» **Work task**: Every line below that contains the word "Quantum" must be copied.

Start of Provided records

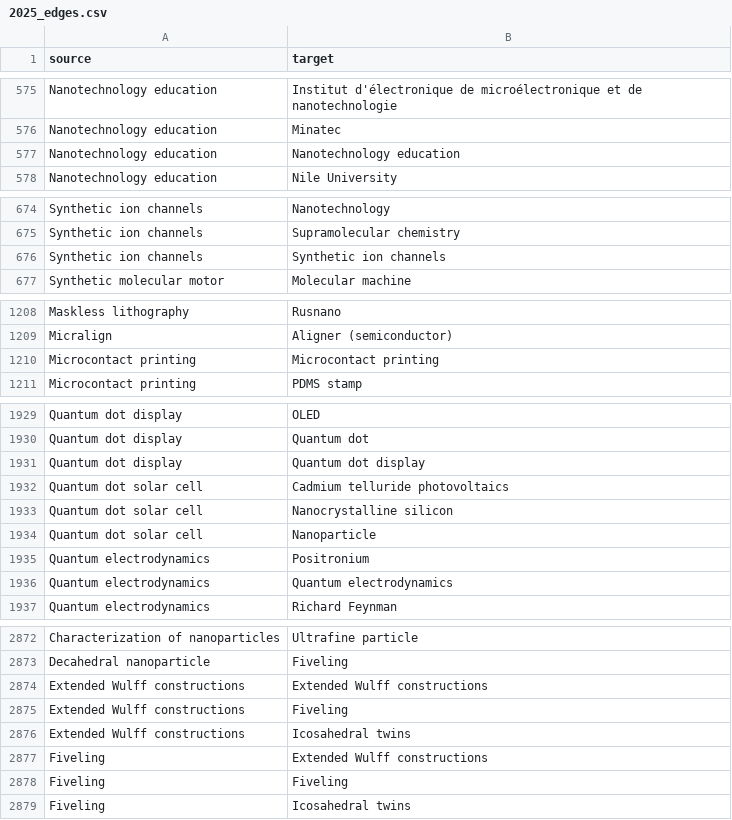
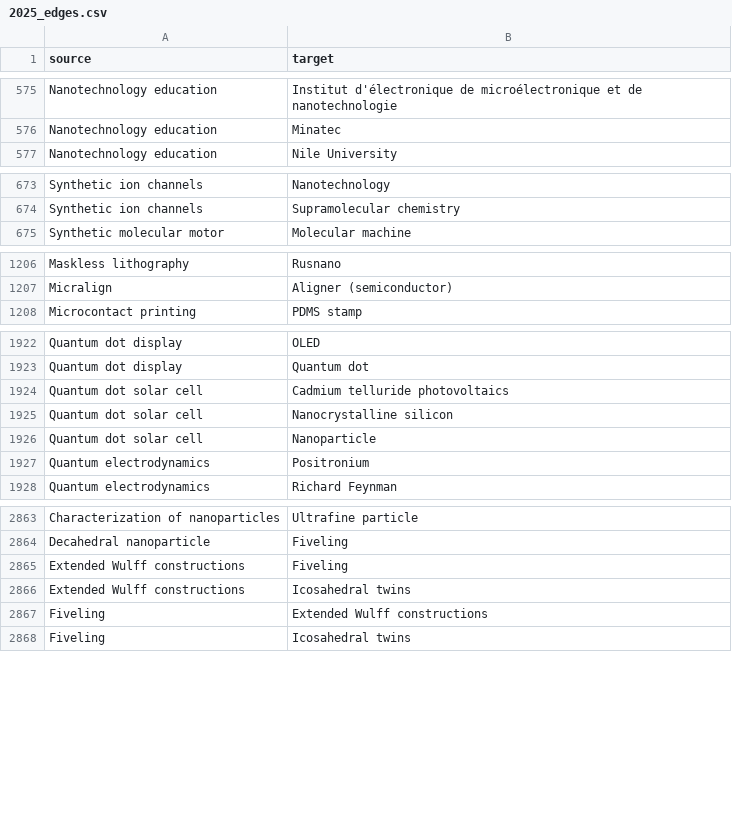
Before and after one commit to Damone-Washington19/Winmaxxers, a CSV file: data-prep/Graphs/2025_edges.csv, drawn as a sheet; only a part is shown, gaps mark what is left out; the diff covers the shown part only.

Commit message:
fixed non related graphing nodes issues

```diff
--- a/data-prep/Graphs/2025_edges.csv
+++ b/data-prep/Graphs/2025_edges.csv
@@ -576,3 +576,2 @@ Nanotechnology education,Institut d'électronique de microélectronique et de na
 Nanotechnology education,Minatec
-Nanotechnology education,Nanotechnology education
 Nanotechnology education,Nile University
@@ -675,3 +674,2 @@ Synthetic ion channels,Nanotechnology
 Synthetic ion channels,Supramolecular chemistry
-Synthetic ion channels,Synthetic ion channels
 Synthetic molecular motor,Molecular machine
@@ -1209,3 +1207,2 @@ Maskless lithography,Rusnano
 Micralign,Aligner (semiconductor)
-Microcontact printing,Microcontact printing
 Microcontact printing,PDMS stamp
@@ -1930,3 +1923,2 @@ Quantum dot display,OLED
 Quantum dot display,Quantum dot
-Quantum dot display,Quantum dot display
 Quantum dot solar cell,Cadmium telluride photovoltaics
@@ -1935,3 +1927,2 @@ Quantum dot solar cell,Nanoparticle
 Quantum electrodynamics,Positronium
-Quantum electrodynamics,Quantum electrodynamics
 Quantum electrodynamics,Richard Feynman
@@ -2873,3 +2864,2 @@ Characterization of nanoparticles,Ultrafine particle
 Decahedral nanoparticle,Fiveling
-Extended Wulff constructions,Extended Wulff constructions
 Extended Wulff constructions,Fiveling
@@ -2877,3 +2867,2 @@ Extended Wulff constructions,Icosahedral twins
 Fiveling,Extended Wulff constructions
-Fiveling,Fiveling
 Fiveling,Icosahedral twins
```
Also changed, not shown: 9 removed rows elsewhere in this file, data-prep/Graphs/2020_edges.csv, data-prep/Graphs/2022_edges.csv, 14 other files.
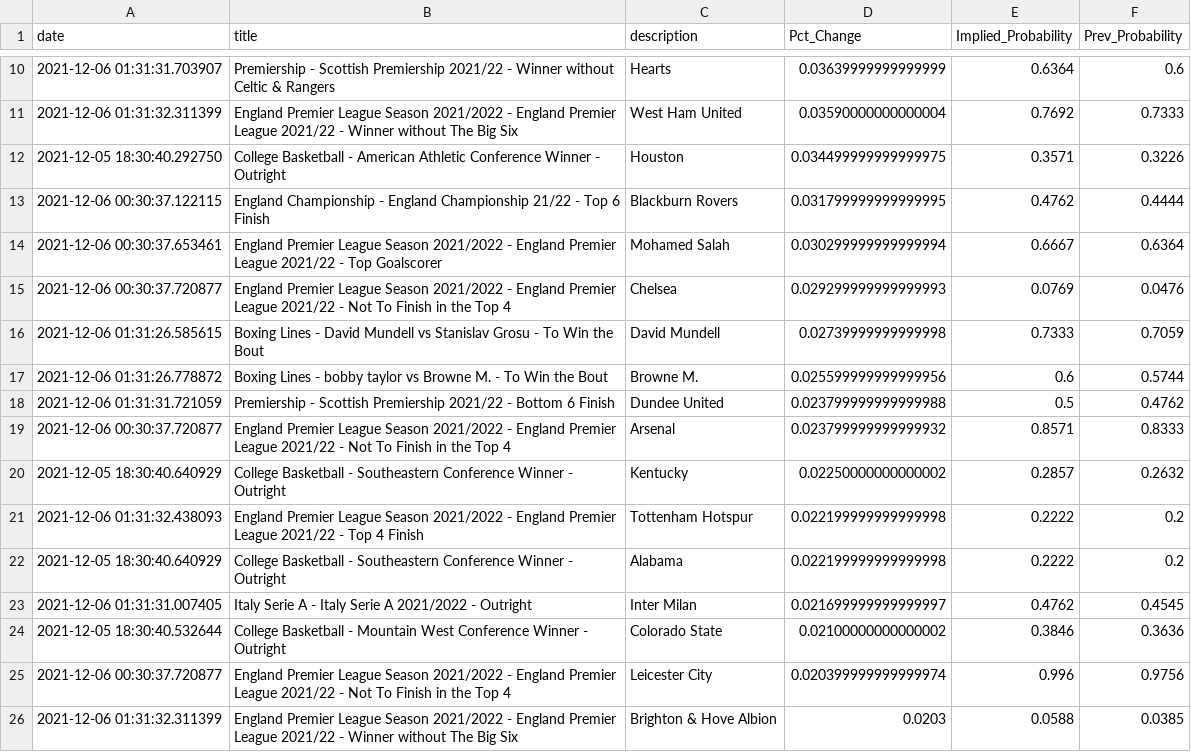
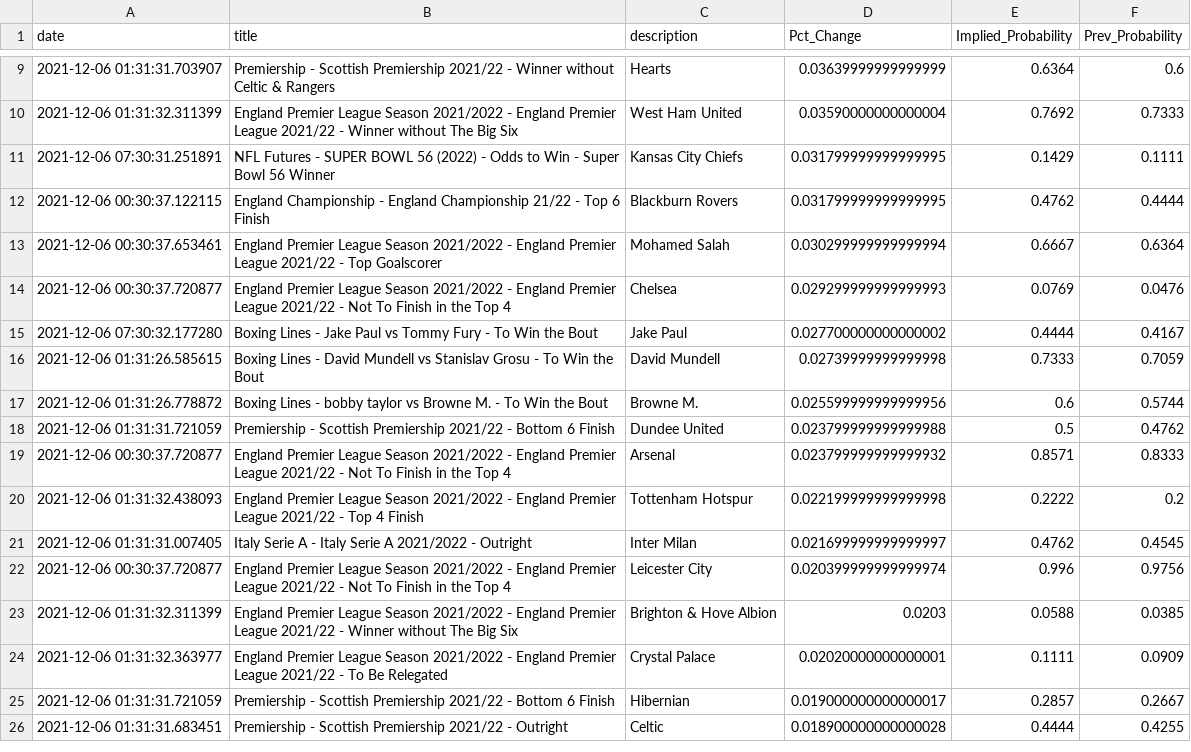
Before and after one commit to aaroncolesmith/bovada, a CSV file: bovada_scatter.csv, drawn as a sheet; only a part is shown, gaps mark what is left out; the shorter side is filled out with more unchanged rows; the diff covers the shown part only.

Commit message:
colab_commit

```diff
--- a/bovada_scatter.csv
+++ b/bovada_scatter.csv
@@ -11,3 +10,3 @@ date,title,description,Pct_Change,Implied_Probability,Prev_Probability
 2021-12-06 01:31:32.311399,England Premier League Season 2021/2022 - England Premier League 2021/22 - Winner without The Big Six,West Ham United,0.03590000000000004,0.7692,0.7333
-2021-12-05 18:30:40.292750,College Basketball - American Athletic Conference Winner - Outright,Houston,0.034499999999999975,0.3571,0.3226
+2021-12-06 07:30:31.251891,NFL Futures - SUPER BOWL 56 (2022) - Odds to Win - Super Bowl 56 Winner,Kansas City Chiefs,0.031799999999999995,0.1429,0.1111
 2021-12-06 00:30:37.122115,England Championship - England Championship 21/22 - Top 6 Finish,Blackburn Rovers,0.031799999999999995,0.4762,0.4444
@@ -15,2 +14,3 @@ date,title,description,Pct_Change,Implied_Probability,Prev_Probability
 2021-12-06 00:30:37.720877,England Premier League Season 2021/2022 - England Premier League 2021/22 - Not To Finish in the Top 4,Chelsea,0.029299999999999993,0.0769,0.0476
+2021-12-06 07:30:32.177280,Boxing Lines - Jake Paul vs Tommy Fury - To Win the Bout,Jake Paul,0.027700000000000002,0.4444,0.4167
 2021-12-06 01:31:26.585615,Boxing Lines - David Mundell vs Stanislav Grosu - To Win the Bout,David Mundell,0.02739999999999998,0.7333,0.7059
@@ -19,7 +19,4 @@ date,title,description,Pct_Change,Implied_Probability,Prev_Probability
 2021-12-06 00:30:37.720877,England Premier League Season 2021/2022 - England Premier League 2021/22 - Not To Finish in the Top 4,Arsenal,0.023799999999999932,0.8571,0.8333
-2021-12-05 18:30:40.640929,College Basketball - Southeastern Conference Winner - Outright,Kentucky,0.02250000000000002,0.2857,0.2632
 2021-12-06 01:31:32.438093,England Premier League Season 2021/2022 - England Premier League 2021/22 - Top 4 Finish,Tottenham Hotspur,0.022199999999999998,0.2222,0.2
-2021-12-05 18:30:40.640929,College Basketball - Southeastern Conference Winner - Outright,Alabama,0.022199999999999998,0.2222,0.2
 2021-12-06 01:31:31.007405,Italy Serie A - Italy Serie A 2021/2022 - Outright,Inter Milan,0.021699999999999997,0.4762,0.4545
-2021-12-05 18:30:40.532644,College Basketball - Mountain West Conference  Winner - Outright,Colorado State,0.02100000000000002,0.3846,0.3636
 2021-12-06 00:30:37.720877,England Premier League Season 2021/2022 - England Premier League 2021/22 - Not To Finish in the Top 4,Leicester City,0.020399999999999974,0.996,0.9756
```
Also changed, not shown: 5 added rows, 19 removed rows and 3 moved rows elsewhere in this file.
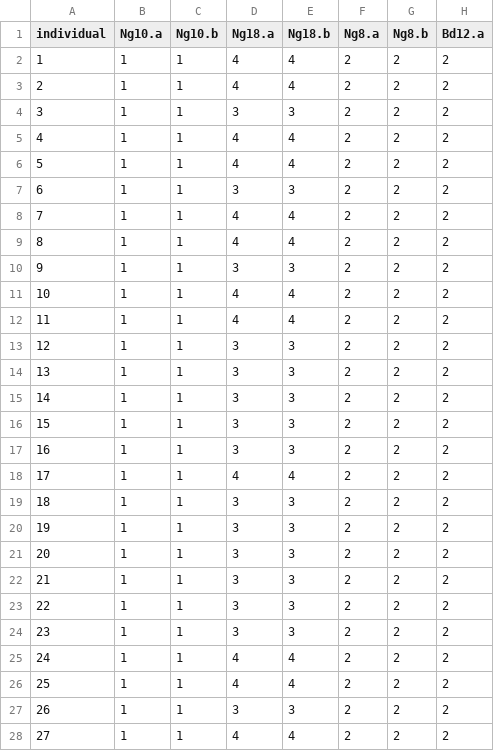
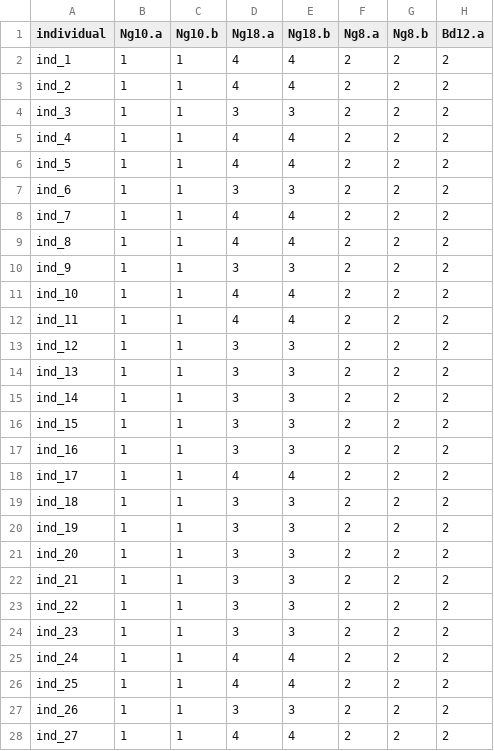
Before and after one commit to maurope/marker-based-heritability, a CSV file: data/chili/study.csv, drawn as a sheet; only a part is shown; the diff covers the shown part only; the diff names each change by its address in the sheet, - before the commit and + after, or states it on an @@ line.

```diff
--- a/data/chili/study.csv
+++ b/data/chili/study.csv
-A2 (individual): 1
+A2 (individual): ind_1
-A3 (individual): 2
+A3 (individual): ind_2
-A4 (individual): 3
+A4 (individual): ind_3
-A5 (individual): 4
+A5 (individual): ind_4
-A6 (individual): 5
+A6 (individual): ind_5
-A7 (individual): 6
+A7 (individual): ind_6
-A8 (individual): 7
+A8 (individual): ind_7
-A9 (individual): 8
+A9 (individual): ind_8
-A10 (individual): 9
+A10 (individual): ind_9
-A11 (individual): 10
+A11 (individual): ind_10
-A12 (individual): 11
+A12 (individual): ind_11
-A13 (individual): 12
+A13 (individual): ind_12
-A14 (individual): 13
+A14 (individual): ind_13
-A15 (individual): 14
+A15 (individual): ind_14
-A16 (individual): 15
+A16 (individual): ind_15
-A17 (individual): 16
+A17 (individual): ind_16
-A18 (individual): 17
+A18 (individual): ind_17
-A19 (individual): 18
+A19 (individual): ind_18
-A20 (individual): 19
+A20 (individual): ind_19
-A21 (individual): 20
+A21 (individual): ind_20
-A22 (individual): 21
+A22 (individual): ind_21
-A23 (individual): 22
+A23 (individual): ind_22
-A24 (individual): 23
+A24 (individual): ind_23
-A25 (individual): 24
+A25 (individual): ind_24
-A26 (individual): 25
+A26 (individual): ind_25
-A27 (individual): 26
+A27 (individual): ind_26
-A28 (individual): 27
+A28 (individual): ind_27
```
Also changed, not shown: 87 edited cells elsewhere in this file, 11 other files.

End of Provided records

» **Completed task**:
@@ -1930,3 +1923,2 @@ Quantum dot display,OLED
 Quantum dot display,Quantum dot
-Quantum dot display,Quantum dot display
 Quantum dot solar cell,Cadmium telluride photovoltaics
@@ -1935,3 +1927,2 @@ Quantum dot solar cell,Nanoparticle
 Quantum electrodynamics,Positronium
-Quantum electrodynamics,Quantum electrodynamics
 Quantum electrodynamics,Richard Feynman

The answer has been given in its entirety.